Image comparison data:

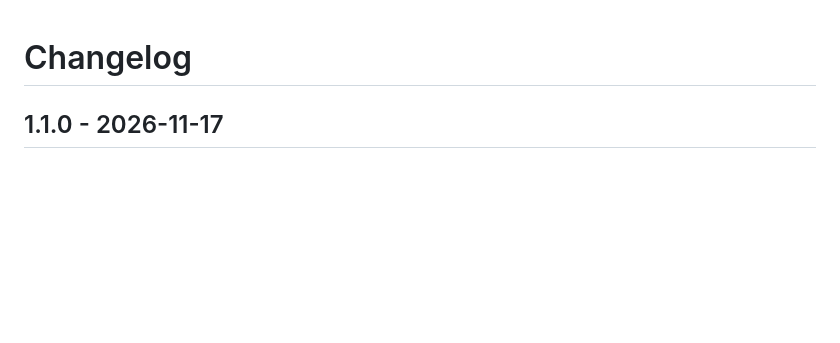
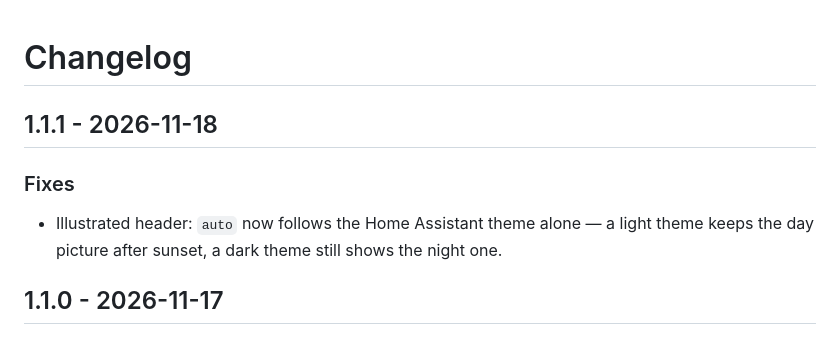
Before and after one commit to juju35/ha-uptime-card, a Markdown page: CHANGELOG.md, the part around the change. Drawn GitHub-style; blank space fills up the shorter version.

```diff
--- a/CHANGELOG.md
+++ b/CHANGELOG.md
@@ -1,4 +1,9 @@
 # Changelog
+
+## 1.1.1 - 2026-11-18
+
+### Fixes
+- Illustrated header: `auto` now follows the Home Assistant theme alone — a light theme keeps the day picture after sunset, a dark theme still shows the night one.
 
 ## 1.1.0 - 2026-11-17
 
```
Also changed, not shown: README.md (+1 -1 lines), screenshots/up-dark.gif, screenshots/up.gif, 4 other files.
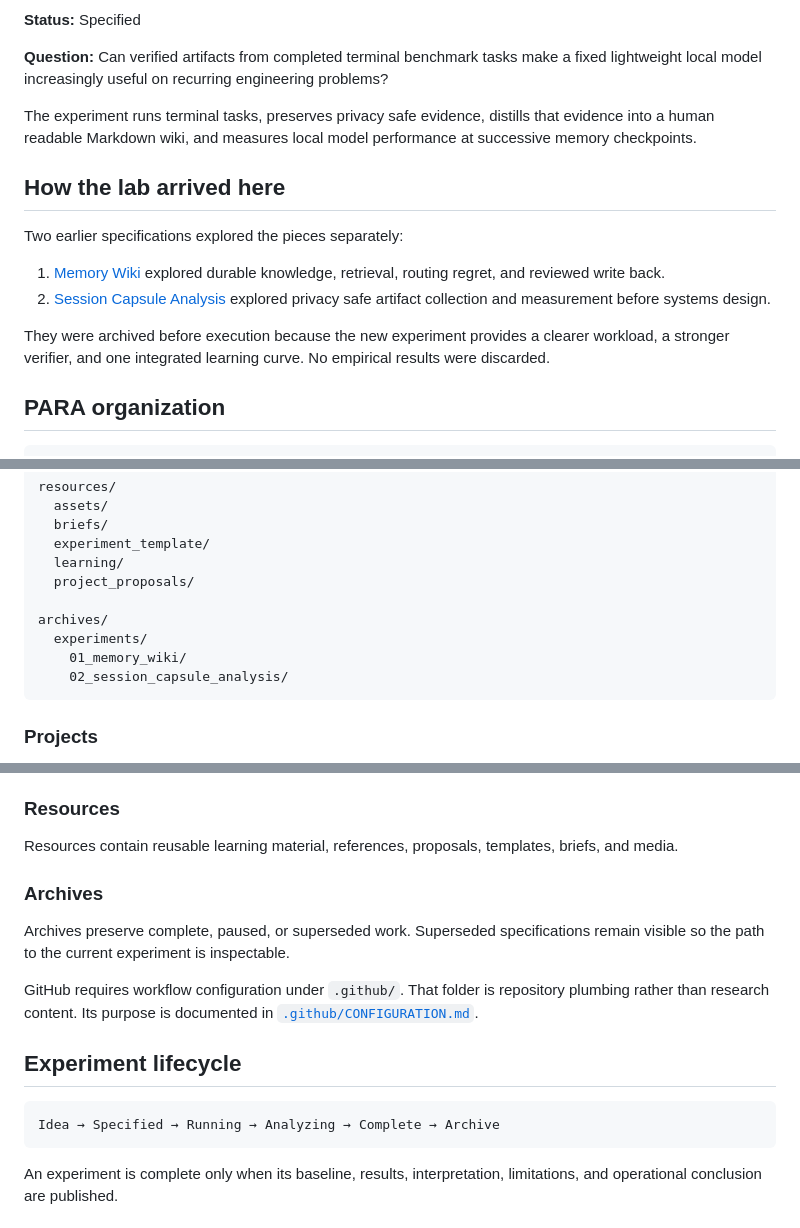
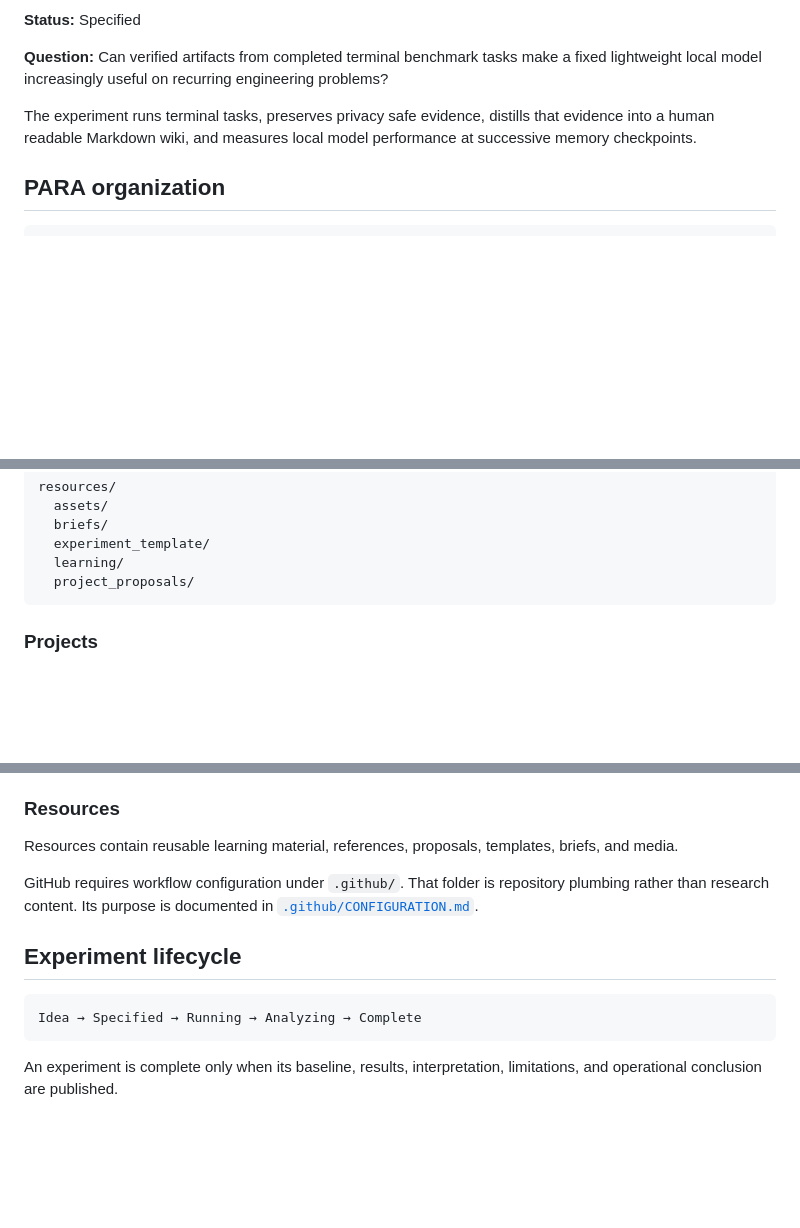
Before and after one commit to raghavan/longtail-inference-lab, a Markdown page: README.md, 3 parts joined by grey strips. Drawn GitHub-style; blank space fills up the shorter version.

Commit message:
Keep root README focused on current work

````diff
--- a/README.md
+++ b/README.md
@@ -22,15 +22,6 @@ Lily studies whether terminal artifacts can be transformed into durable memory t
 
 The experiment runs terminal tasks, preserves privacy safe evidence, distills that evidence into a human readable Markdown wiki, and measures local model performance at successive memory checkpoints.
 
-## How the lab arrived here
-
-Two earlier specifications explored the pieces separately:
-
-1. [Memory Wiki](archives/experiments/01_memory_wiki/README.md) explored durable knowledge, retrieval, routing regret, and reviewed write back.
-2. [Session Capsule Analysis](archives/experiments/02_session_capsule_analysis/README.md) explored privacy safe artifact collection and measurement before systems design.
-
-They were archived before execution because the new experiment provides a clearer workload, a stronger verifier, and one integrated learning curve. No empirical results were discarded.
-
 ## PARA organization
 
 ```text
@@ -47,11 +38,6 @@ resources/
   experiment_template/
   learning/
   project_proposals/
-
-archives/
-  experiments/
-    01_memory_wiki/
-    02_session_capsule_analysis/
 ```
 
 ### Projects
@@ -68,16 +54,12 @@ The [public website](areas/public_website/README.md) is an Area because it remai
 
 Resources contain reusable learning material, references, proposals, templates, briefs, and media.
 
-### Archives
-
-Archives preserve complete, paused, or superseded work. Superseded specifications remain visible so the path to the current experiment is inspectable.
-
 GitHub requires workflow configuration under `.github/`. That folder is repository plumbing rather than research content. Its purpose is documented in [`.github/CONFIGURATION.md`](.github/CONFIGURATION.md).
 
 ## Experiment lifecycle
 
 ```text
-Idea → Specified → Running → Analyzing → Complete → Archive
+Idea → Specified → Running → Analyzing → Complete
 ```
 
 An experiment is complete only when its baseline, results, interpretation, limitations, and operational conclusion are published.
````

**WORK ORDER**
Return, word for word, the line containing "Keep root README focused on current work" and all lines after it through the last line of the records, and nothing else.

**EXERCISE OUTPUT**
Keep root README focused on current work

````diff
--- a/README.md
+++ b/README.md
@@ -22,15 +22,6 @@ Lily studies whether terminal artifacts can be transformed into durable memory t
 
 The experiment runs terminal tasks, preserves privacy safe evidence, distills that evidence into a human readable Markdown wiki, and measures local model performance at successive memory checkpoints.
 
-## How the lab arrived here
-
-Two earlier specifications explored the pieces separately:
-
-1. [Memory Wiki](archives/experiments/01_memory_wiki/README.md) explored durable knowledge, retrieval, routing regret, and reviewed write back.
-2. [Session Capsule Analysis](archives/experiments/02_session_capsule_analysis/README.md) explored privacy safe artifact collection and measurement before systems design.
-
-They were archived before execution because the new experiment provides a clearer workload, a stronger verifier, and one integrated learning curve. No empirical results were discarded.
-
 ## PARA organization
 
 ```text
@@ -47,11 +38,6 @@ resources/
   experiment_template/
   learning/
   project_proposals/
-
-archives/
-  experiments/
-    01_memory_wiki/
-    02_session_capsule_analysis/
 ```
 
 ### Projects
@@ -68,16 +54,12 @@ The [public website](areas/public_website/README.md) is an Area because it remai
 
 Resources contain reusable learning material, references, proposals, templates, briefs, and media.
 
-### Archives
-
-Archives preserve complete, paused, or superseded work. Superseded specifications remain visible so the path to the current experiment is inspectable.
-
 GitHub requires workflow configuration under `.github/`. That folder is repository plumbing rather than research content. Its purpose is documented in [`.github/CONFIGURATION.md`](.github/CONFIGURATION.md).
 
 ## Experiment lifecycle
 
 ```text
-Idea → Specified → Running → Analyzing → Complete → Archive
+Idea → Specified → Running → Analyzing → Complete
 ```
 
 An experiment is complete only when its baseline, results, interpretation, limitations, and operational conclusion are published.
````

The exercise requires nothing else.